One of the verses that I so deeply love is when Matthew writes of the wise magi, “And, having been warned in a dream not to return to Herod, they left for their own country by another road.” Another translation states, “they departed for their country by another way.” This year Epiphany and this story seem especially timely and poignant. People all over this country and across the globe seem to fear anything that is different than the small circle of their own power and control. We hear it in the news; we hear it in the rhetoric of a polarizing political process; and we too often hear it in our struggles to shape the Church in a changing world. Yet, it does not have to be that way—we can choose “another way”! We do not need to look at the world through Herod’s eyes, or to see new emergent happenings through his perspective of fear.

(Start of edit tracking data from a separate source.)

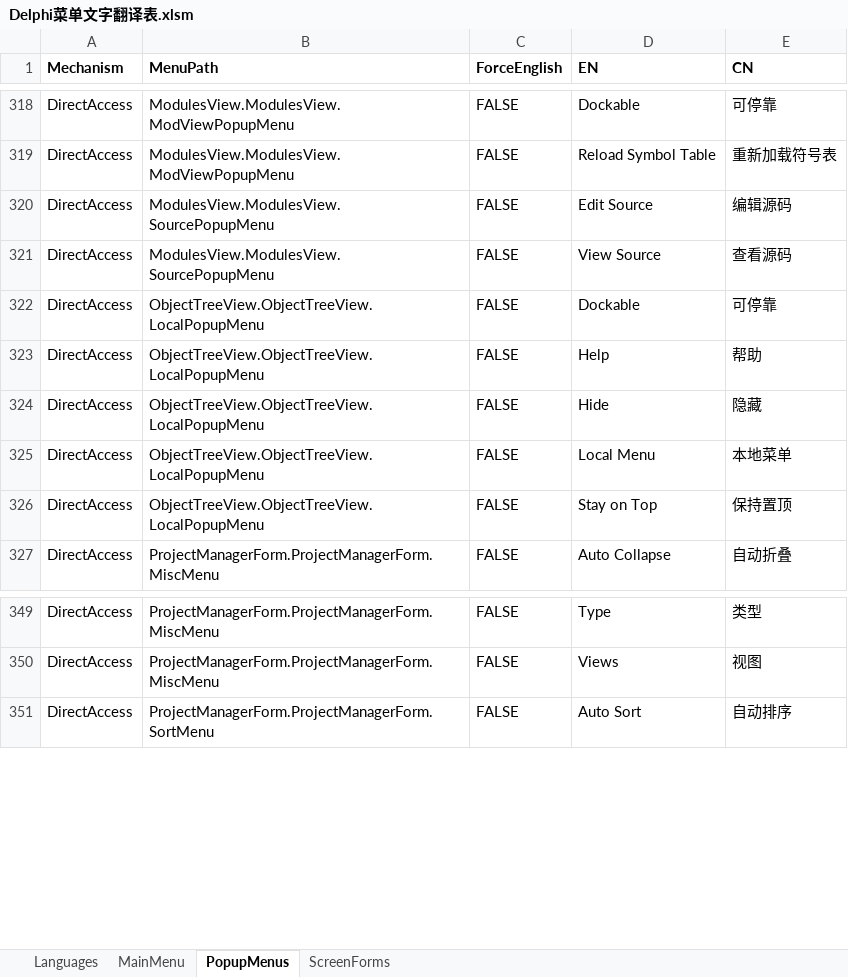
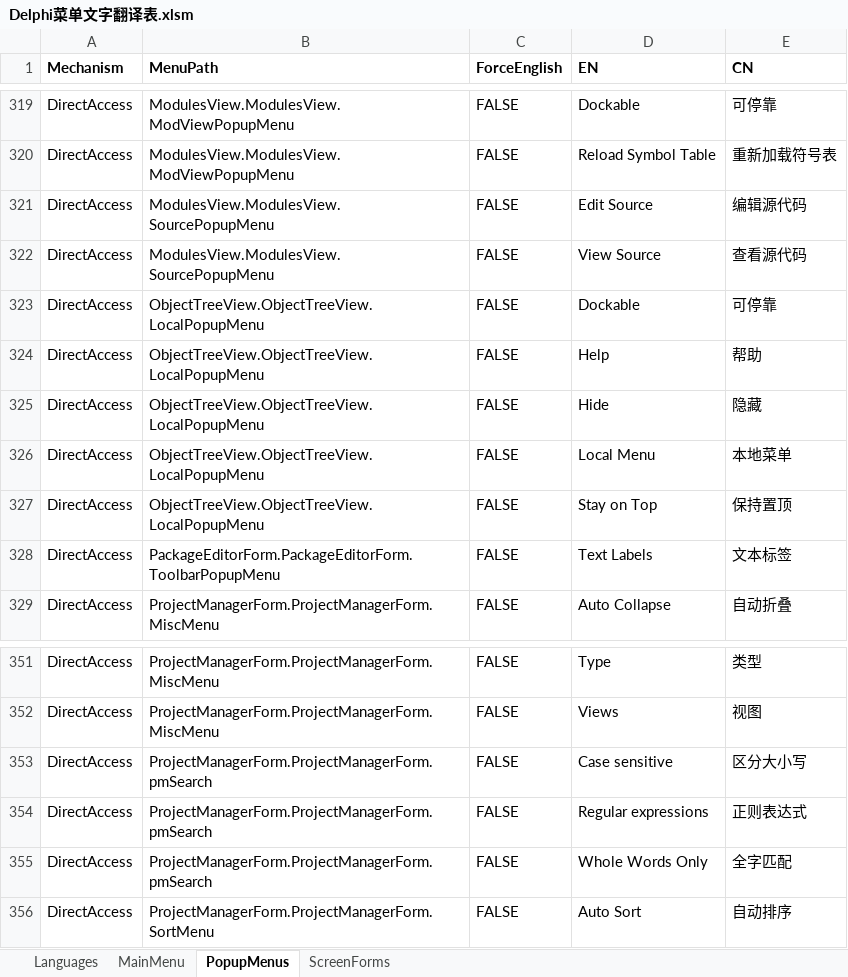
Before and after one commit to cnpack/cnwizards, an Excel workbook: Doc/Delphi菜单文字翻译表.xlsm, sheet PopupMenus, drawn as a sheet; only a part is shown, gaps mark what is left out; values as stored, in another font and other column widths than the file's, no borders; addresses are those after the commit; the diff covers the shown part only; the diff names each change by its address in the sheet, - before the commit and + after, or states it on an @@ line.

Commit message:
* [MultiLang] Add some Missing Dialog and MenuItems.

```diff
--- a/Doc/Delphi菜单文字翻译表.xlsm (sheet PopupMenus)
+++ b/Doc/Delphi菜单文字翻译表.xlsm (sheet PopupMenus)
-E321 (CN): 编辑源码
+E321 (CN): 编辑源代码
-E322 (CN): 查看源码
+E322 (CN): 查看源代码
+row 328: DirectAccess | PackageEditorForm.PackageEditorForm.ToolbarPopupMenu | FALSE | Text Labels | 文本标签
+row 353: DirectAccess | ProjectManagerForm.ProjectManagerForm.pmSearch | FALSE | Case sensitive | 区分大小写
+row 354: DirectAccess | ProjectManagerForm.ProjectManagerForm.pmSearch | FALSE | Regular expressions | 正则表达式
+row 355: DirectAccess | ProjectManagerForm.ProjectManagerForm.pmSearch | FALSE | Whole Words Only | 全字匹配
```
Also changed, not shown: 20 added rows and 3 edited cells elsewhere in this sheet, 5 other files.
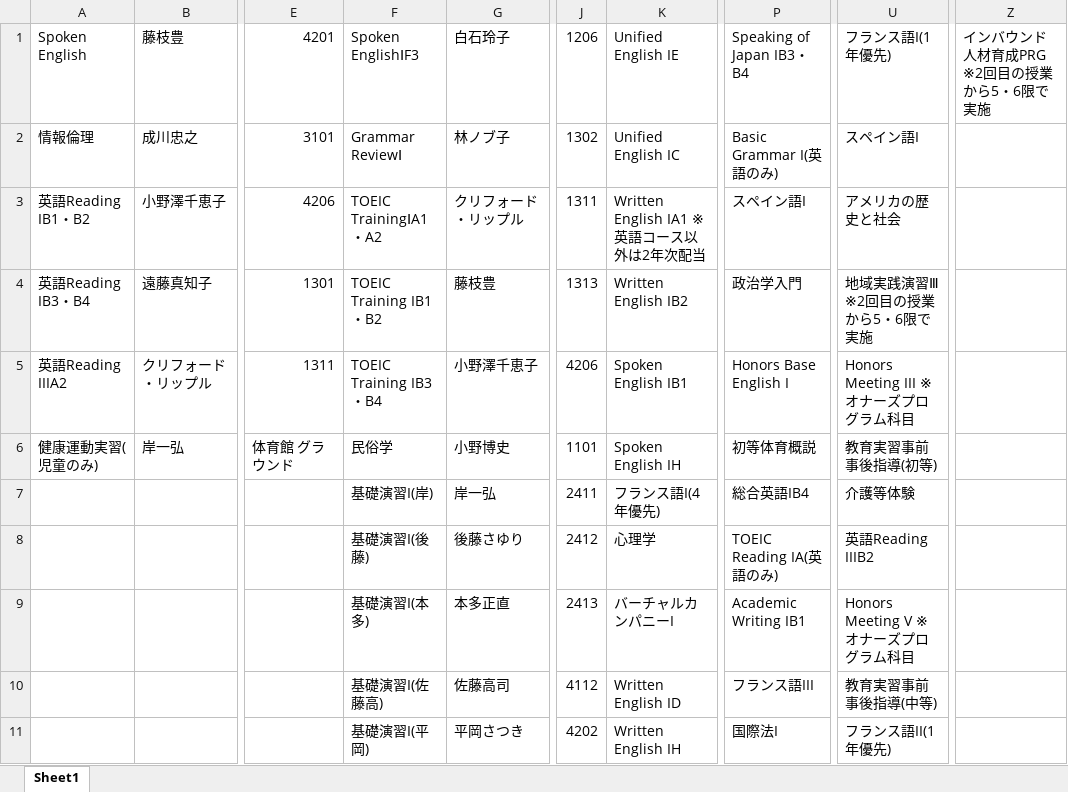
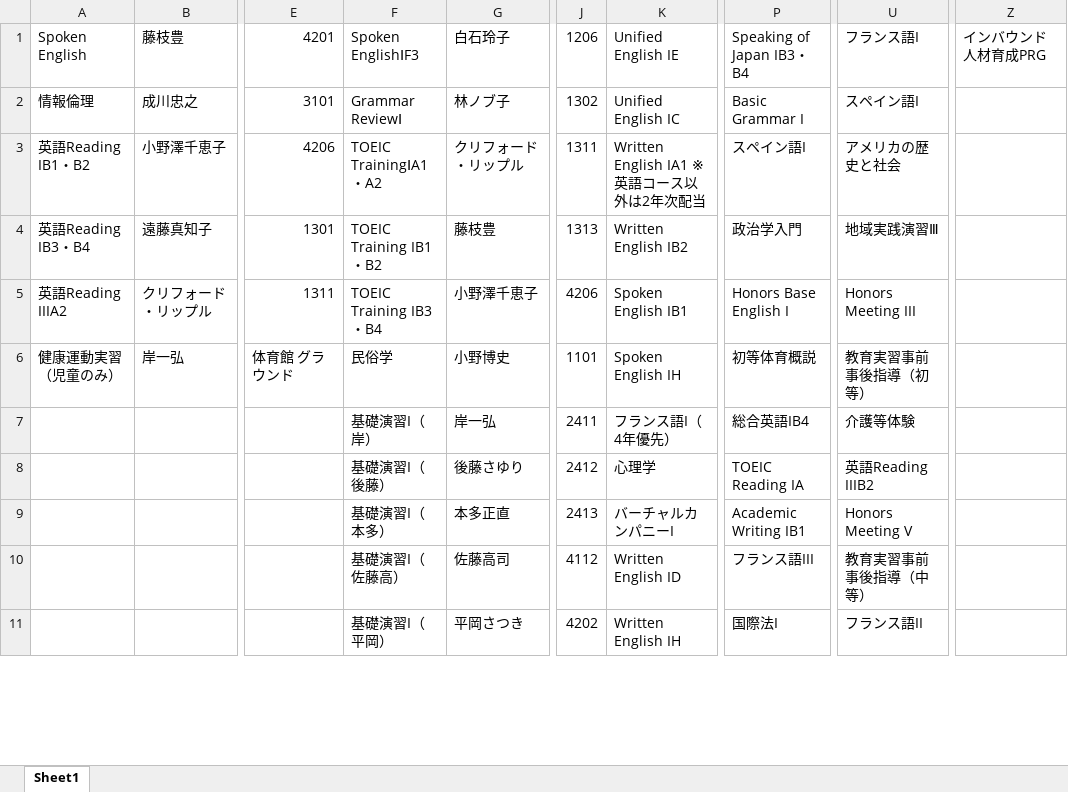
Before and after one commit to araki-shogo/syllabus, an Excel workbook: app/Http/Python/excel/Friday.xlsx, sheet Sheet1, drawn as a sheet; only a part is shown, gaps mark what is left out; values as stored, in another font and other column widths than the file's, no borders; the diff covers the shown part only; the diff names each change by its address in the sheet, - before the commit and + after, or states it on an @@ line.

```diff
--- a/app/Http/Python/excel/Friday.xlsx (sheet Sheet1)
+++ b/app/Http/Python/excel/Friday.xlsx (sheet Sheet1)
-U1: フランス語I(1年優先)
+U1: フランス語I
-Z1: インバウンド人材育成PRG ※2回目の授業から5・6限で実施
+Z1: インバウンド人材育成PRG
-P2: Basic Grammar I(英語のみ)
+P2: Basic Grammar I
-U4: 地域実践演習Ⅲ ※2回目の授業から5・6限で実施
+U4: 地域実践演習Ⅲ
-U5: Honors Meeting III ※オナーズプログラム科目
+U5: Honors Meeting III
-A6: 健康運動実習(児童のみ)
+A6: 健康運動実習（児童のみ）
-U6: 教育実習事前事後指導(初等)
+U6: 教育実習事前事後指導（初等）
-F7: 基礎演習I(岸)
+F7: 基礎演習I（岸）
-K7: フランス語I(4年優先)
+K7: フランス語I（4年優先）
-F8: 基礎演習I(後藤)
+F8: 基礎演習I（後藤）
-P8: TOEIC Reading IA(英語のみ)
+P8: TOEIC Reading IA
-F9: 基礎演習I(本多)
+F9: 基礎演習I（本多）
-U9: Honors Meeting V ※オナーズプログラム科目
+U9: Honors Meeting V
-F10: 基礎演習I(佐藤高)
+F10: 基礎演習I（佐藤高）
-U10: 教育実習事前事後指導(中等)
+U10: 教育実習事前事後指導（中等）
-F11: 基礎演習I(平岡)
+F11: 基礎演習I（平岡）
-U11: フランス語II(1年優先)
+U11: フランス語II
```
Also changed, not shown: 29 edited cells elsewhere in this sheet, app/Http/Python/excel/Monday.xlsx, app/Http/Python/excel/Thursday.xlsx, 4 other files.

We are in a season of change because of wars, poverty and global migration and refugee resettlement. We are in a season of change because our denomination is struggling to move out of decline and into new viability and relevancy here in the U.S., while it is growing rapidly in other regions of the world. We are in a season of change as we seek to create one new conference here in Michigan. We are in a season of change in many of our local churches and communities as lay and clergy leaders risk venturing into new forms of ministry and relationships through the Vital Church Initiative or the launching of new sites for ministry. For some, the emotional response will be one of fear of any change. Yet, the message of Epiphany is to invite us to choose another way!
In the midst of all of this, may we have eyes to see and hearts to receive the proclamation that “What has come into being in him was life, and the life was the light of all people. The light shines in the darkness, and the darkness did not overcome it.” (John 1:4-5) We live as a people of that Light, not of the darkness of continual fear and mistrust. We live as the people of that Love, not as people of hatred and oppression. We live as the people of that Grace, not as the people of intense judgment and condemnation. After all, it is just a matter of perspective!
Merry Christmas, Happy New Year, and a Hopeful Epiphany to you all!
REV. DR. JEROME (Jerry) DeVINE
Director of Connectional Ministries, DAC